    International Journal of Cancer 08/1996; 67(1):80-5. DOI:10.1002/(SICI)1097-0215(19960703)67:1<80::AID-IJC14>3.0.CO;2-G · 5.01 Impact Factor
  • Mutation Research/Environmental Mutagenesis and Related Subjects 08/1996; 360(3):215-215. DOI:10.1016/S0165-1161(96)90043-6

Publication Stats

2k Citations
481.83 Total Impact Points

Institutions

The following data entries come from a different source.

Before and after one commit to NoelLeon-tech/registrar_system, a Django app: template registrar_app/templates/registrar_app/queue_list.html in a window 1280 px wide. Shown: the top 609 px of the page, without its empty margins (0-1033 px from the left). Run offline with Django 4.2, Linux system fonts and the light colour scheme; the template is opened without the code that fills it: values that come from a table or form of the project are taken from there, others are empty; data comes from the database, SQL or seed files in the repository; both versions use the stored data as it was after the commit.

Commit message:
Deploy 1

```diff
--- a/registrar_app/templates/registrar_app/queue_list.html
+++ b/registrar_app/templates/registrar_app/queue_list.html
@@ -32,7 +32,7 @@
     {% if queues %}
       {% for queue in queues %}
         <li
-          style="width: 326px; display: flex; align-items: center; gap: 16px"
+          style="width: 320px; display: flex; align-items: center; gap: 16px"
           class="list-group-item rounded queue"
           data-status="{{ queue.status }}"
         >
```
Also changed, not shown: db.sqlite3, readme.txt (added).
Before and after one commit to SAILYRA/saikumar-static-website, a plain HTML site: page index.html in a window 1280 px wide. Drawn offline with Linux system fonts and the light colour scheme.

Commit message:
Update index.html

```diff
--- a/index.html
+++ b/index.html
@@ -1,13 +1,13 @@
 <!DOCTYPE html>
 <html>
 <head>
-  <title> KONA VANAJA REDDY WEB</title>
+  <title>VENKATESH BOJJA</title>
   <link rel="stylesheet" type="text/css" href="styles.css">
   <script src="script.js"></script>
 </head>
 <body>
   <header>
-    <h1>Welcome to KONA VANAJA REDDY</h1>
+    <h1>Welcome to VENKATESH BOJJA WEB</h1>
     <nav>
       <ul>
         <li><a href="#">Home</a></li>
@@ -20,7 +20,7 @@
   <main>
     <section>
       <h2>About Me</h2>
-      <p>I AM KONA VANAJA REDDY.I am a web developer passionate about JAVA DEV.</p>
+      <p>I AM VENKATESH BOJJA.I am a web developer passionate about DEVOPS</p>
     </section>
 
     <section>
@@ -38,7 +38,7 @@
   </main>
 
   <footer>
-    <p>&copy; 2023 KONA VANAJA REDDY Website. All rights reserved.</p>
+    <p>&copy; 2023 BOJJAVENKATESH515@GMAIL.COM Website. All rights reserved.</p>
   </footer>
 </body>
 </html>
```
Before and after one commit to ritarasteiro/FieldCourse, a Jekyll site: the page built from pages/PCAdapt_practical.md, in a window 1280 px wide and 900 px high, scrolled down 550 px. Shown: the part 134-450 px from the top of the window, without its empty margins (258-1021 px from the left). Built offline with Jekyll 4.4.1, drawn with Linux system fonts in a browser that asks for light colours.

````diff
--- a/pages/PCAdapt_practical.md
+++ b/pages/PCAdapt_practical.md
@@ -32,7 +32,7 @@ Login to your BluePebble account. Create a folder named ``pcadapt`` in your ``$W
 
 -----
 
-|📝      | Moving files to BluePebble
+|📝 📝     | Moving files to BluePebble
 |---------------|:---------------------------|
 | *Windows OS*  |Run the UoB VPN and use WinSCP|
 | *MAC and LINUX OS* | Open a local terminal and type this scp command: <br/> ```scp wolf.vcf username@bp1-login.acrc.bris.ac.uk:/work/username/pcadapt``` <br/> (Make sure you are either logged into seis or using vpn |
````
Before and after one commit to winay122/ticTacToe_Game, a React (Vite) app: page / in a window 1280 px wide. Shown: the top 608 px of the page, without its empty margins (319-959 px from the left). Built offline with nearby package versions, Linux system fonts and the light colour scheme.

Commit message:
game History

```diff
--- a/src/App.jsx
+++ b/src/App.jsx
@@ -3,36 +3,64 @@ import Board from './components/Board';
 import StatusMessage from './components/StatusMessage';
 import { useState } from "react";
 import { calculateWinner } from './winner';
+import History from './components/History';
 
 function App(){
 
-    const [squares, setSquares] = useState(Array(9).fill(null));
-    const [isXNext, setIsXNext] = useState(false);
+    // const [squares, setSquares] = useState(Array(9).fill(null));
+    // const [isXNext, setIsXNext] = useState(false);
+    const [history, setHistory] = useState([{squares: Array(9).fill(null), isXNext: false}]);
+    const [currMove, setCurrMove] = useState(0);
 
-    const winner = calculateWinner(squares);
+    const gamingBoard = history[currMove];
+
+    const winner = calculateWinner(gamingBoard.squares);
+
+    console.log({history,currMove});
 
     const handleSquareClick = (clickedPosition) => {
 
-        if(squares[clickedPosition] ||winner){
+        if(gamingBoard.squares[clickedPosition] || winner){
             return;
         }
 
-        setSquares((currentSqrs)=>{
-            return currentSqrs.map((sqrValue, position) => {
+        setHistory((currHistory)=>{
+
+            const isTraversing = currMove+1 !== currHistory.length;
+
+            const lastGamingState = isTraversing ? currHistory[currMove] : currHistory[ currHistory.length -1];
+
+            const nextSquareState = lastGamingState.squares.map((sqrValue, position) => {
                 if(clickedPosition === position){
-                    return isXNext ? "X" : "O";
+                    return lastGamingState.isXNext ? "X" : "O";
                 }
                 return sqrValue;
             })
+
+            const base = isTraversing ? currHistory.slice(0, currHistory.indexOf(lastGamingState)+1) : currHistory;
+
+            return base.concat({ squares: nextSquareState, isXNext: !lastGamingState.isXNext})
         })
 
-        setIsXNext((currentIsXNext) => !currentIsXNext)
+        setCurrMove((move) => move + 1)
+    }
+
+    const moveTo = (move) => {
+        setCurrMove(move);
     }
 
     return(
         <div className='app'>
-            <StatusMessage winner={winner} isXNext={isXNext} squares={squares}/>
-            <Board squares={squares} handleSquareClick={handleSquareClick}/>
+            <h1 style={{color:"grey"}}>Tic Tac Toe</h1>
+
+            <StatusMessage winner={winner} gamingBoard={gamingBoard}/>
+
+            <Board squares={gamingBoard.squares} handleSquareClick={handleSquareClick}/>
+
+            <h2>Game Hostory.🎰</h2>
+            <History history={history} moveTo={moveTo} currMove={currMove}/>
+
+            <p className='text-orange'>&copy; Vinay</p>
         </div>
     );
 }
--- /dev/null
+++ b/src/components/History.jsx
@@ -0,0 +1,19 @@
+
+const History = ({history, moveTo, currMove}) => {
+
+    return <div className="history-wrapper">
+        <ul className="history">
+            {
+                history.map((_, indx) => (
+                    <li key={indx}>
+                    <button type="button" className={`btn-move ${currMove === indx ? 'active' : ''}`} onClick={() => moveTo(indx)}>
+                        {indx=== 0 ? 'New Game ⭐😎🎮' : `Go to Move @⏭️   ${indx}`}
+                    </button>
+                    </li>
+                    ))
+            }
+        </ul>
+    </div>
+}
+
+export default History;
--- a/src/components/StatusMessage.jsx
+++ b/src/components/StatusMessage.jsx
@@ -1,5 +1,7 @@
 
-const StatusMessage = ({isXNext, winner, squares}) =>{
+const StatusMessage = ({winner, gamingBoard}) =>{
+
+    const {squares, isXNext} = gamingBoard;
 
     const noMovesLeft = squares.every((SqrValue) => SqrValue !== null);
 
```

  • 1984–2010
    • Johannes Gutenberg-Universität Mainz
      • • Institute of Organic Chemistry
      • • I. Department of Medicine
      • • III. Department of Medicine
      Mayence, Rheinland-Pfalz, Germany
  • 1999
    • Sankt Elisabeth Hospital
      Bielefeld, North Rhine-Westphalia, Germany
  • 1995
    • Krankenhaus Nordwest
      Frankfurt, Hesse, Germany
  • 1981
    • Memorial Sloan-Kettering Cancer Center
      New York City, New York, United States
    • National Institutes of Health
      • Laboratory of Molecular Biology
      Maryland, United States